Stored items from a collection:
************

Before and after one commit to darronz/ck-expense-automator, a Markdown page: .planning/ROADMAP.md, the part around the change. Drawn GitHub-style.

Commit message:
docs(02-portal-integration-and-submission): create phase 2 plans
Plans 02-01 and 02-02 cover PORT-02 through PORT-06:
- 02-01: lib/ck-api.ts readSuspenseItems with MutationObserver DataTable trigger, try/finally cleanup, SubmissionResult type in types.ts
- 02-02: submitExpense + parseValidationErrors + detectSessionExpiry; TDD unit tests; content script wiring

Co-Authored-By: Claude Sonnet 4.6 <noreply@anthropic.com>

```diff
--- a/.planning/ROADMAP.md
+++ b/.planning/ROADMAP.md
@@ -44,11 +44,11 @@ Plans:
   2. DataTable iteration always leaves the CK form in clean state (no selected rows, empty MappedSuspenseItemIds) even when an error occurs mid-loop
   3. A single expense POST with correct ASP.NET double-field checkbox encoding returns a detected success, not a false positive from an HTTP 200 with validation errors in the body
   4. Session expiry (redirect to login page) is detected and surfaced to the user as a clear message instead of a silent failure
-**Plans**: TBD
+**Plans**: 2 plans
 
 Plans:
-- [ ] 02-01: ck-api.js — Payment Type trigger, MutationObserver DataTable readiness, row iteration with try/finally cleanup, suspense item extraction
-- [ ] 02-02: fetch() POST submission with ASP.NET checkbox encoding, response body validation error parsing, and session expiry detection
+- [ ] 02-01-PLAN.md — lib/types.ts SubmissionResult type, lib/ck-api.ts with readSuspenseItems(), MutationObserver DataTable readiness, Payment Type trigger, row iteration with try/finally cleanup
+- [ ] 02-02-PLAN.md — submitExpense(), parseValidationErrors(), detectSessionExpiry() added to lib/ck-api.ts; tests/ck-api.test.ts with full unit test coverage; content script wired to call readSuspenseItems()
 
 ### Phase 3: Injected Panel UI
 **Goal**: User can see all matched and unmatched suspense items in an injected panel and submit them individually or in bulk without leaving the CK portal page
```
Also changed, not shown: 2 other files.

************

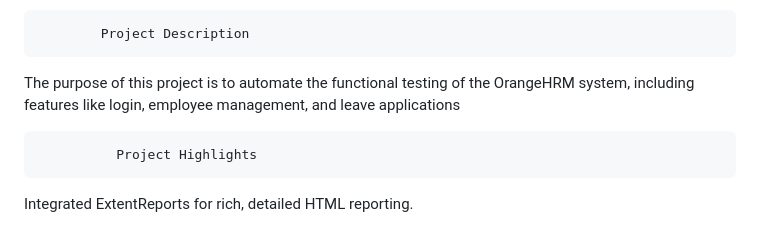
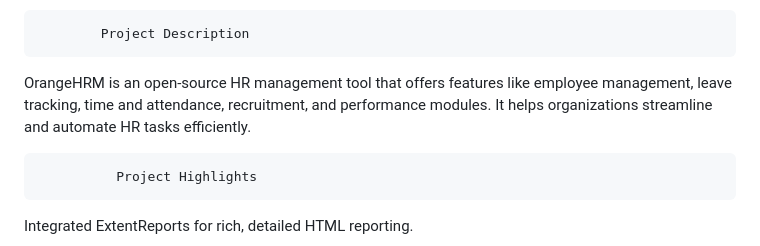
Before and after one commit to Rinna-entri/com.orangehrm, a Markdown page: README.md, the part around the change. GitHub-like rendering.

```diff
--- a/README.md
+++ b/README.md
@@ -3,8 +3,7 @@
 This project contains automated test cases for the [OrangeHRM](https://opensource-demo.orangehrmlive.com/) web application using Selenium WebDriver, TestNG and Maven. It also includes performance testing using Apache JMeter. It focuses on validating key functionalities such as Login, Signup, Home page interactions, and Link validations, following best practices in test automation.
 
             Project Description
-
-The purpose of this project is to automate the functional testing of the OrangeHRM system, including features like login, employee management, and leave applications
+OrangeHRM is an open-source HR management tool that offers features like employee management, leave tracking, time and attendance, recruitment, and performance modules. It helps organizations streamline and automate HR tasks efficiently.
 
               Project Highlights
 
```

************

**TASK INSTRUCTIONS:**
Go through the lines above and count those that include "unit"; give the total and nothing more.

**THE COMPLETED TASK:**
2